What to work on: Each record that follows should be reproduced in full, character for character.

Supplied records:
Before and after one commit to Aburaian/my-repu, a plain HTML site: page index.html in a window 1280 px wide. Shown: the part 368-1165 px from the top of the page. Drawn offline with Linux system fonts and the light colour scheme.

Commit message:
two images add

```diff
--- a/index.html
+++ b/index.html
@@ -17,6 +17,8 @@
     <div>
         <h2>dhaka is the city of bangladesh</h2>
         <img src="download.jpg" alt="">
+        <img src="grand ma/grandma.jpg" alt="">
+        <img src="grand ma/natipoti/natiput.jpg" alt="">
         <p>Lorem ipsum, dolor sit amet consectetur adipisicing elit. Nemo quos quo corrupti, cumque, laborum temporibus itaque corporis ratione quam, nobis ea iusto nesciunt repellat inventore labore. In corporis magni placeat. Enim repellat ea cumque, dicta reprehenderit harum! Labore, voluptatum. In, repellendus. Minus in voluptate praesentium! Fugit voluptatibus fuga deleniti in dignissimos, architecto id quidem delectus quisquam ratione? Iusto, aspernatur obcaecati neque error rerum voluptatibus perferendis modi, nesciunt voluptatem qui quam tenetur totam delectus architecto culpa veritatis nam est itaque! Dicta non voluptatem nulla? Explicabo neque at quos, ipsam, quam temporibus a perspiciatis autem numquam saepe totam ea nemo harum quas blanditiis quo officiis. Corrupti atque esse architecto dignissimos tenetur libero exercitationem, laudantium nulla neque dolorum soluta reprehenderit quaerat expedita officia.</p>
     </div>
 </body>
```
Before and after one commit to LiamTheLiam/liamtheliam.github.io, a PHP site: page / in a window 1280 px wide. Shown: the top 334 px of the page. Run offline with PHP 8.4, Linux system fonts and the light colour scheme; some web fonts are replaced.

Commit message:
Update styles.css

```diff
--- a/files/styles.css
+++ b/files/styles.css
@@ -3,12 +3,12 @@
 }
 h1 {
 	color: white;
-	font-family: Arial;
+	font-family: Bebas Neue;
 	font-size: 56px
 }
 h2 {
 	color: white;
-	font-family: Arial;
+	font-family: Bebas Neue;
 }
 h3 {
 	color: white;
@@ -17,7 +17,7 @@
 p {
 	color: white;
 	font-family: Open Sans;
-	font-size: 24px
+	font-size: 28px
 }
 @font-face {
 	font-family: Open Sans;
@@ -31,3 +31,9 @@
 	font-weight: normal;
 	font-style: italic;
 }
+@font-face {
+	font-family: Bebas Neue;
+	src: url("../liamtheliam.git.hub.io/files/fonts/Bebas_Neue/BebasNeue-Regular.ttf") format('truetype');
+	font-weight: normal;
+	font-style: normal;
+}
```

Completed exercise:
Before and after one commit to Aburaian/my-repu, a plain HTML site: page index.html in a window 1280 px wide. Shown: the part 368-1165 px from the top of the page. Drawn offline with Linux system fonts and the light colour scheme.

Commit message:
two images add

```diff
--- a/index.html
+++ b/index.html
@@ -17,6 +17,8 @@
     <div>
         <h2>dhaka is the city of bangladesh</h2>
         <img src="download.jpg" alt="">
+        <img src="grand ma/grandma.jpg" alt="">
+        <img src="grand ma/natipoti/natiput.jpg" alt="">
         <p>Lorem ipsum, dolor sit amet consectetur adipisicing elit. Nemo quos quo corrupti, cumque, laborum temporibus itaque corporis ratione quam, nobis ea iusto nesciunt repellat inventore labore. In corporis magni placeat. Enim repellat ea cumque, dicta reprehenderit harum! Labore, voluptatum. In, repellendus. Minus in voluptate praesentium! Fugit voluptatibus fuga deleniti in dignissimos, architecto id quidem delectus quisquam ratione? Iusto, aspernatur obcaecati neque error rerum voluptatibus perferendis modi, nesciunt voluptatem qui quam tenetur totam delectus architecto culpa veritatis nam est itaque! Dicta non voluptatem nulla? Explicabo neque at quos, ipsam, quam temporibus a perspiciatis autem numquam saepe totam ea nemo harum quas blanditiis quo officiis. Corrupti atque esse architecto dignissimos tenetur libero exercitationem, laudantium nulla neque dolorum soluta reprehenderit quaerat expedita officia.</p>
     </div>
 </body>
```
Before and after one commit to LiamTheLiam/liamtheliam.github.io, a PHP site: page / in a window 1280 px wide. Shown: the top 334 px of the page. Run offline with PHP 8.4, Linux system fonts and the light colour scheme; some web fonts are replaced.

Commit message:
Update styles.css

```diff
--- a/files/styles.css
+++ b/files/styles.css
@@ -3,12 +3,12 @@
 }
 h1 {
 	color: white;
-	font-family: Arial;
+	font-family: Bebas Neue;
 	font-size: 56px
 }
 h2 {
 	color: white;
-	font-family: Arial;
+	font-family: Bebas Neue;
 }
 h3 {
 	color: white;
@@ -17,7 +17,7 @@
 p {
 	color: white;
 	font-family: Open Sans;
-	font-size: 24px
+	font-size: 28px
 }
 @font-face {
 	font-family: Open Sans;
@@ -31,3 +31,9 @@
 	font-weight: normal;
 	font-style: italic;
 }
+@font-face {
+	font-family: Bebas Neue;
+	src: url("../liamtheliam.git.hub.io/files/fonts/Bebas_Neue/BebasNeue-Regular.ttf") format('truetype');
+	font-weight: normal;
+	font-style: normal;
+}
```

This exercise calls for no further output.